The two-hour event features pianist Naoko Garrison and friends, who’ll present a piano solo, piano duo, small ensemble and voice solo.

Performers include Rosabel Choi (piano), Stephen Cook (piano), Naoko Garrison (piano), Jennifer Shinyoung Ju (piano), Sukhyun Jung (piano), Allison Stanford (soprano), Jennifer Waleczek (piano) and Jessica Yam (piano).

All proceeds of the evening will be donated to Catholic Relief Services “to help the victims of the earthquake in Japan.” Click here for event and ticket info.

As we’re all mindful this week of victims of the 9/11 tragedy and our nation’s commemoration of Holocaust remembrance week, let us not forget those in other parts of the world who need us to remember and act.

Victims of natural disasters in Japan, Haiti and other parts of the globe. Americans still living with the aftermath of Katrina, the Gulf oil spill and recent natural disasters that cut across a sizable swath of our own country. And those worlds away struggling to end genocide or to usher in freedom.

Too often we feel powerless, and so we turn away and do nothing — even when small opportunities to make a difference exist so close to home.

The “Pray for Japan” concert is one way you truly can help those in need. It’ll only cost you the price of a ticket, which is nothing compared to the price people in Japan are paying now for all sorts of things beyond their control.

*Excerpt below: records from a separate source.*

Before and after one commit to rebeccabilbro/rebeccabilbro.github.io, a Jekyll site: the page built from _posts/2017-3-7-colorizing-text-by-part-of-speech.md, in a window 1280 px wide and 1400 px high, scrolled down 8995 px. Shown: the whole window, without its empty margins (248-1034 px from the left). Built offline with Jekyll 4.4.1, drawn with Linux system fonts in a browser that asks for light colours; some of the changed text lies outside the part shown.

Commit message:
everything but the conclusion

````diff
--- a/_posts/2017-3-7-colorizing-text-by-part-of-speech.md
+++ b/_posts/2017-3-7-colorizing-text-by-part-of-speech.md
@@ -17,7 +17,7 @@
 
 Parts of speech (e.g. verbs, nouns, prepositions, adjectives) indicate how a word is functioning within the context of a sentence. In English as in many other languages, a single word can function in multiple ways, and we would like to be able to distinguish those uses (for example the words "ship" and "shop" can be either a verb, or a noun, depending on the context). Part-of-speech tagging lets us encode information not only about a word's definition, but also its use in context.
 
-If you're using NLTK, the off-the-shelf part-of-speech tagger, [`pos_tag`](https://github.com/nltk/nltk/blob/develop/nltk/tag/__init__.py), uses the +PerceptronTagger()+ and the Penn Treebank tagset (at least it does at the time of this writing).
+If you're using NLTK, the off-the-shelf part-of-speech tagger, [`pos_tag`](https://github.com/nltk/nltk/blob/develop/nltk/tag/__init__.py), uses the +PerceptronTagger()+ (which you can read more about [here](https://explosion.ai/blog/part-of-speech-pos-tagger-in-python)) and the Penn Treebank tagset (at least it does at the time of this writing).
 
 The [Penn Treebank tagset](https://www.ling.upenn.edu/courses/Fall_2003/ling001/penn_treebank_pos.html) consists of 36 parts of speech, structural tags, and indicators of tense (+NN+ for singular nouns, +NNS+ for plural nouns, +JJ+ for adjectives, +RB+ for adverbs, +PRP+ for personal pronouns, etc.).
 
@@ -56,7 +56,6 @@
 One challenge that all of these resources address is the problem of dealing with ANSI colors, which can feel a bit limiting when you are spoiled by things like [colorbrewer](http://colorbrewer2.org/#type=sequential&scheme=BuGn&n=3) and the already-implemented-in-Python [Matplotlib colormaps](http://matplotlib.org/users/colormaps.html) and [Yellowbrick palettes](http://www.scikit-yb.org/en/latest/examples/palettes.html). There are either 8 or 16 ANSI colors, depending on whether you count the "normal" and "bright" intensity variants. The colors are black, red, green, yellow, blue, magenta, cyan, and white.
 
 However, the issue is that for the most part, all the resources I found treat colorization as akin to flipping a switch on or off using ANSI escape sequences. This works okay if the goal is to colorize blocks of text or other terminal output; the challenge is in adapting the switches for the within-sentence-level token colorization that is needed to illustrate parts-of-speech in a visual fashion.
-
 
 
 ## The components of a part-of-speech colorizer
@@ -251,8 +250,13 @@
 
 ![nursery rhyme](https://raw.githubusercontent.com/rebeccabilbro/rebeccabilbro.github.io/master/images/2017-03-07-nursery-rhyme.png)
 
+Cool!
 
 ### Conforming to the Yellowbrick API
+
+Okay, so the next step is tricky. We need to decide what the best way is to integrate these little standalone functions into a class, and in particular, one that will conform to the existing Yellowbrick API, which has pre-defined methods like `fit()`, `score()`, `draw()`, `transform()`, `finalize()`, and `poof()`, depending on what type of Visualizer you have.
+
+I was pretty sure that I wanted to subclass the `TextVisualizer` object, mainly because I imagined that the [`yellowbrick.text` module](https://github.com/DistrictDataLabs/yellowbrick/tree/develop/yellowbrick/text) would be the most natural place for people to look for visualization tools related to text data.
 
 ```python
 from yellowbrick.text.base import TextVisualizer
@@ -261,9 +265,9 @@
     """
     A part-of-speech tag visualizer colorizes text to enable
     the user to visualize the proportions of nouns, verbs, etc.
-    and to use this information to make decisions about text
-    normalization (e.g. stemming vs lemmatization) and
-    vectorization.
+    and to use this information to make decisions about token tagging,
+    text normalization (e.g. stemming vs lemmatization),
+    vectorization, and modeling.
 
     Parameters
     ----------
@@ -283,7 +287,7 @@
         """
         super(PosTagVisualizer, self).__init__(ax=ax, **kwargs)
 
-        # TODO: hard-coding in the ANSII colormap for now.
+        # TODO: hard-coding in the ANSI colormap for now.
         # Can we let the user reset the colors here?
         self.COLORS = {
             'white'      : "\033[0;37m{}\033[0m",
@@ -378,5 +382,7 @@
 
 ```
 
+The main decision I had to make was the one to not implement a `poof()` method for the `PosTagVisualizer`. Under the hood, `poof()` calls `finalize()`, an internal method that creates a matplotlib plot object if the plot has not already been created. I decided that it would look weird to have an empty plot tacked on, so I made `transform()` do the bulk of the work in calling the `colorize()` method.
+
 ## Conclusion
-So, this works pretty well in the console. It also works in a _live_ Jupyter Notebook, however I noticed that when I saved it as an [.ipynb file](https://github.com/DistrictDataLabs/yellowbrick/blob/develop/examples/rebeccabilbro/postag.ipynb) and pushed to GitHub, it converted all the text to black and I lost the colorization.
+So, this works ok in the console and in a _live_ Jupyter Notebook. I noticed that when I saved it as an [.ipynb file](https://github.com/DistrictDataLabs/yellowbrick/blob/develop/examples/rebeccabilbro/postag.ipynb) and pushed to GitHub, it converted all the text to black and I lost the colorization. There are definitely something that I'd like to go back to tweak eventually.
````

Remember Japan — and act.

— Lynn

Note: The Virginia G. Piper Center for the Performing Arts at Xavier College Preparatory is home to all sorts of dance, music and theater events — including one act plays (“Frosh Follies”) taking place at 6pm this evening. Admisson is free, so consider a trip tonight to check out this amazing performing arts venue before you return Saturday to enjoy the “Pray for Japan” concert.

Coming up: Homeless youth bring their stories to the stage